Well, we found out last week that the time for getting our Connecticut Wine Trail passports stamped and turned in would end on Sunday the 11th, and we still had 3 vineyards left to go so we had to move fast! So, Saturday we took a drive up into the Litchfield Hills to visit two wineries we hadn’t been to before, Jerram Winery in New Hartford and Lost Acres Vineyard in North Granby. Here’s the lowdown:
Tucked away in the historic Town Hill section of New Hartford, Jerram Winery is designated as a “farm winery” and currently offers ten wines made from the varietals they grow, including Seyval Blanc, Vignoles and Marechal Foch, a rare grape among Connecticut wineries. We entered the quaint, shingled building they use for their tastings and settled in at the bar. Our server brought us two engraved glasses (which we got to keep, as is the case at most of Connecticut’s vineyards) and we proceeded with our tasting of a flight of six of the available ten wines:
- White Frost – light and delicate, made from Chardonnay grapes. Would be great with salads, chicken or any light fare.
- Gentle Shepherd – Refreshing, off-dry but fruity. Calls for a spicy dish, a creamy pasta or other casual meals.
- Aurora – Semi-sweet with just a hint of oak and citrus and fruit on the nose. Nice as an aperitif, fruity entrees or appetizers.
- Highland Reserve – Fuller bodied red blend consisting of Cab Franc and Marechal Foch grapes. Best with strong cheeses, or a veal or pork dish.

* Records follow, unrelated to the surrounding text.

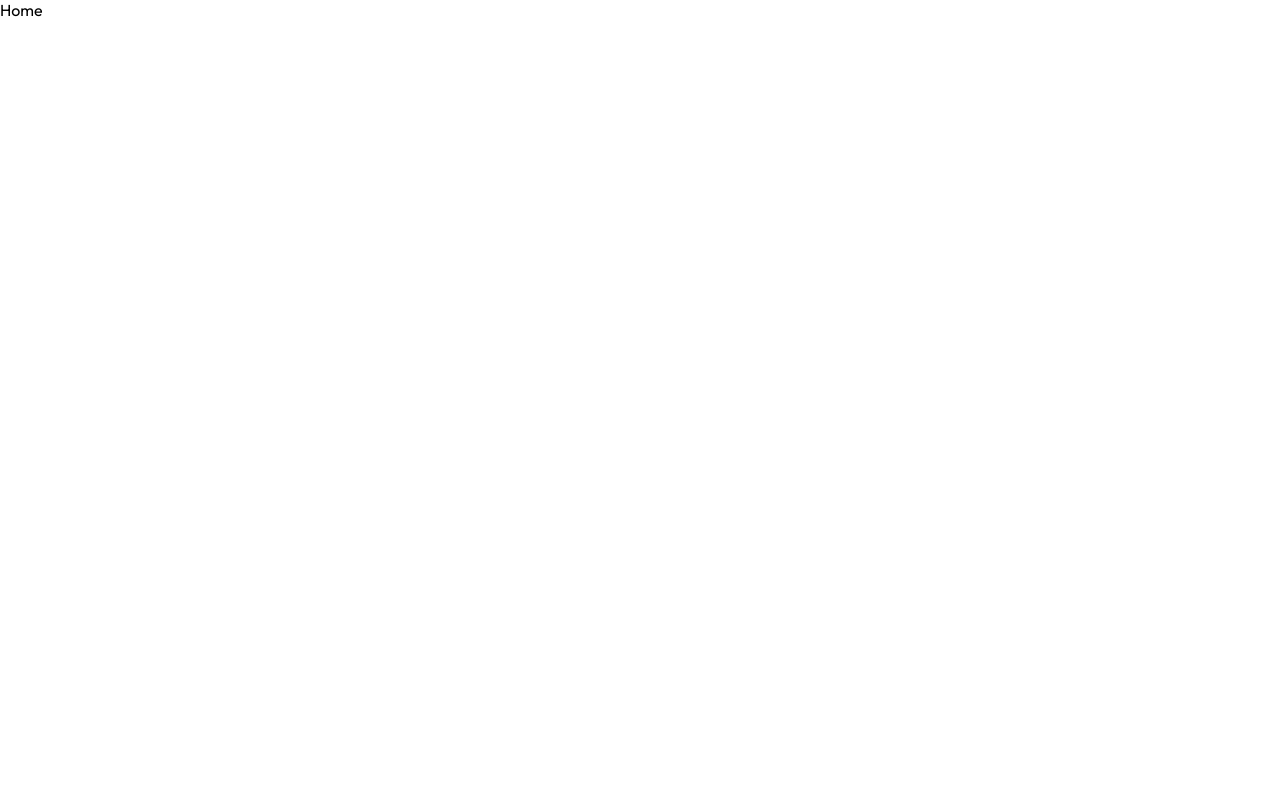
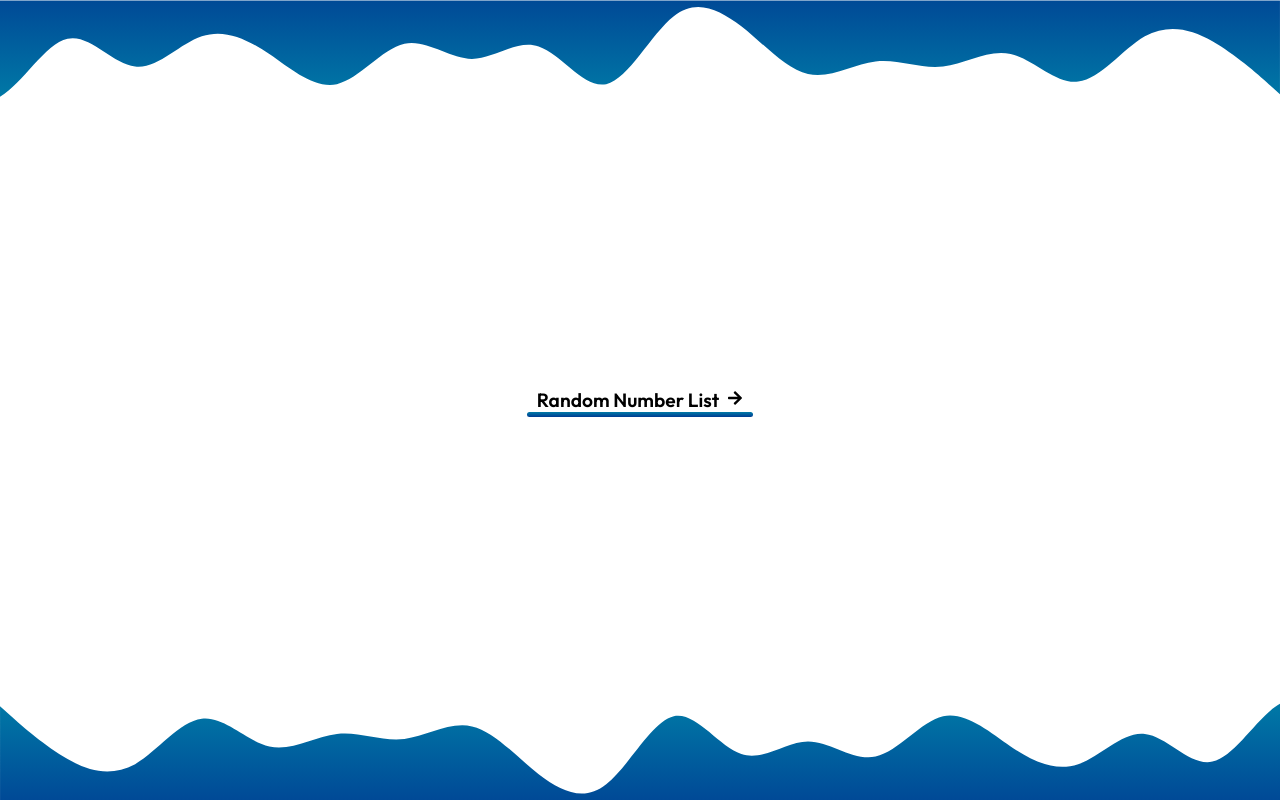
Before and after one commit to valentinaotocan/tria-task, a React (Vite) app: page / in a window 1280 px wide. Built offline with nearby package versions, Linux system fonts and the light colour scheme.

Commit message:
Implement Home page

```diff
--- a/src/App.jsx
+++ b/src/App.jsx
@@ -1,13 +1,16 @@
 import { Routes, Route } from "react-router-dom";
 import Home from "./pages/Home";
 import RandomList from "./pages/RandomList";
+import Waves from "./components/Waves";
 function App() {
   return (
     <>
+      <Waves rotate={180}/>
       <Routes>
         <Route path="/" element={<Home />} />
         <Route path="/random-list" element={<RandomList />} />
       </Routes>
+      <Waves rotate={0}/>
     </>
   );
 }
--- /dev/null
+++ b/src/components/Waves.jsx
@@ -0,0 +1,30 @@
+function Waves({ rotate }) {
+  return (
+    <svg
+      className="wave"
+      style={{
+        transform: `rotate(${rotate}deg)`,
+        transition: "0.3s",
+        position: "absolute",
+        zIndex: "-1",
+        bottom: rotate === 0 ? 0 : undefined,
+      }}
+      viewBox="0 0 1440 140"
+      version="1.1"
+      xmlns="http://www.w3.org/2000/svg"
+    >
+      <defs>
+        <linearGradient id="sw-gradient-0" x1="0" x2="0" y1="1" y2="0">
+          <stop stopColor="#003c92" offset="0%"></stop>
+          <stop stopColor="#007BA7" offset="100%"></stop>
+        </linearGradient>
+      </defs>
+      <path
+        style={{ transform: "translate(0, 0px)", opacity: 1 }}
+        fill="url(#sw-gradient-0)"
+        d="M0,34L12.6,45.3C25.3,57,51,79,76,93.5C101.1,108,126,113,152,99.2C176.8,85,202,51,227,48.2C252.6,45,278,74,303,79.3C328.4,85,354,68,379,65.2C404.2,62,429,74,455,70.8C480,68,505,51,531,56.7C555.8,62,581,91,606,110.5C631.6,130,657,142,682,121.8C707.4,102,733,51,758,45.3C783.2,40,808,79,834,87.8C858.9,96,884,74,909,73.7C934.7,74,960,96,985,90.7C1010.5,85,1036,51,1061,45.3C1086.3,40,1112,62,1137,79.3C1162.1,96,1187,108,1213,99.2C1237.9,91,1263,62,1288,65.2C1313.7,68,1339,102,1364,96.3C1389.5,91,1415,45,1440,31.2C1465.3,17,1491,34,1516,48.2C1541.1,62,1566,74,1592,85C1616.8,96,1642,108,1667,104.8C1692.6,102,1718,85,1743,90.7C1768.4,96,1794,125,1806,138.8L1818.9,153L1818.9,170L1806.3,170C1793.7,170,1768,170,1743,170C1717.9,170,1693,170,1667,170C1642.1,170,1617,170,1592,170C1566.3,170,1541,170,1516,170C1490.5,170,1465,170,1440,170C1414.7,170,1389,170,1364,170C1338.9,170,1314,170,1288,170C1263.2,170,1238,170,1213,170C1187.4,170,1162,170,1137,170C1111.6,170,1086,170,1061,170C1035.8,170,1011,170,985,170C960,170,935,170,909,170C884.2,170,859,170,834,170C808.4,170,783,170,758,170C732.6,170,707,170,682,170C656.8,170,632,170,606,170C581.1,170,556,170,531,170C505.3,170,480,170,455,170C429.5,170,404,170,379,170C353.7,170,328,170,303,170C277.9,170,253,170,227,170C202.1,170,177,170,152,170C126.3,170,101,170,76,170C50.5,170,25,170,13,170L0,170Z"
+      ></path>
+    </svg>
+  );
+}
+export default Waves;
--- a/src/pages/Home.jsx
+++ b/src/pages/Home.jsx
@@ -1,6 +1,16 @@
+import { Link } from "react-router-dom";
+import { FaArrowRight } from "react-icons/fa";
+
 function Home() {
   return (
-    <div>Home</div>
-  )
+    <div className="home">
+      <Link to="/random-list" className="underline">
+        Random Number List{" "}
+        <span className="right-arrow">
+          <FaArrowRight />
+        </span>
+      </Link>
+    </div>
+  );
 }
 export default Home
--- /dev/null
+++ b/src/styles/_colors.scss
@@ -0,0 +1,4 @@
+$darker-blue: #003c92;
+$lighter-blue: #007BA7;
+
+$linear-gradient: linear-gradient(0deg, $lighter-blue 0%, $darker-blue 100%)
--- /dev/null
+++ b/src/styles/_underlines.scss
@@ -0,0 +1,24 @@
+.underline {
+  position: relative;
+  font-size: 1.2rem;
+  color: black;
+  font-weight: 600;
+  display: flex;
+  align-items: center;
+  padding: 0 10px;
+  &::before {
+    content: "";
+    position: absolute;
+    bottom: -5px;
+    width: 100%;
+    left: 0;
+    height: 5px;
+    border-radius: 5px;
+    background: linear-gradient(0deg, $darker-blue 0%, $lighter-blue 100%);
+    transition: all 0.3s ease;
+  }
+  &:hover::before {
+    z-index: -1;
+    height: 12px;
+  }
+}
--- a/src/styles/main.scss
+++ b/src/styles/main.scss
@@ -1,7 +1,11 @@
+@import "./colors";
+@import "./pages/Home";
+@import './underlines';
+
 * {
-    box-sizing: border-box;
-    padding: 0;
-    margin: 0;
+  box-sizing: border-box;
+  padding: 0;
+  margin: 0;
 }
 
 #root {
@@ -11,4 +15,9 @@
 
 body {
   font-family: "Outfit", sans-serif;
+  height: 100%;
 }
+
+a {
+  text-decoration: none;
+}
--- /dev/null
+++ b/src/styles/pages/Home.scss
@@ -0,0 +1,10 @@
+.home {
+  display: flex;
+  justify-content: center;
+  align-items: center;
+  height: 100vh;
+  .underline .right-arrow {
+    font-size: 1rem;
+    padding-left: 8px;
+  }
+}
```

- Marechal Foch – a robust, dry red made entirely from its namesake grape. Well suited for a pate or herbed pork dish.
- Nor’easter – Semi-sweet red wine blended from Chambourcin and Marechal Foch. Thai, Mexican, and other spicy foods would go well with this versatile wine.
All had there own special character, but our favorites were the Gentle Shepherd and Nor’easter, quite opposite in both name and taste. Highly recommended!
Jerram Winery is currently open from 11AM to 5PM, Friday through Sunday until December 31st. Winter hours start in January, Saturday and Sunday from Noon to 4PM. Tastings cost $6.00 and come with a complimentary wine glass, stemmed or stemless. Directions to Jerram Winery.
Lost Acres Vineyard
Lost Acres certainly lives up to its name, as we almost got lost on the way (stupid GPS!), but we finally found them and their big red barn tasting room with anticipation. The large, bright room was dominated by a big stone fireplace on one wall, and art from several local artists lined the walls. Our tasting consisted of five wines from their stock:
- Wedge White – A crisp, dry white with a long, refreshing finish. A blend of six grape varieties, it pairs nicely with fish, chicken and even Thai fare.
- Salmon Brook Rose – An interesting mixture of Riesling and Gamay grapes, with pepper and cherry notes. Would be a nice wine for summer sipping.
- Old Orchard Apple – Made entirely from apples from a local orchard, it’s a great addition to a pork dinner.
- Firehouse Red – A Zinfandel/Malbec blend, with smoky, peppery notes and a luscious finish.
- Rock Wall Red – Another blended wine with flavors of plums, spice and berry. Perfect with spicy sauces and game.
- Riesling – A “gift” addition to our tasting, the Riesling was off-dry but tasty with flavors of apples and pears. Another nice wine for pork or chicken.
Our favorites this time were the Wedge White and the Riesling, with the Firehouse Red just off the chart as a nice wine to sip with a charbroiled steak.
Lost Acres Vineyard has special hours during the holidays, so see their web site for details. A tasting is $6.00 and you keep the glass which, like Jerram, can be stemmed or stemless. Here are directions to the vineyard.
All in all, a great penultimate stop on the Connecticut Wine Trail. Stay tuned for our last stop of the year, Arrigoni Winery in Portland!
- Connecticut Wine Trail Redux (wallingfordwired.com)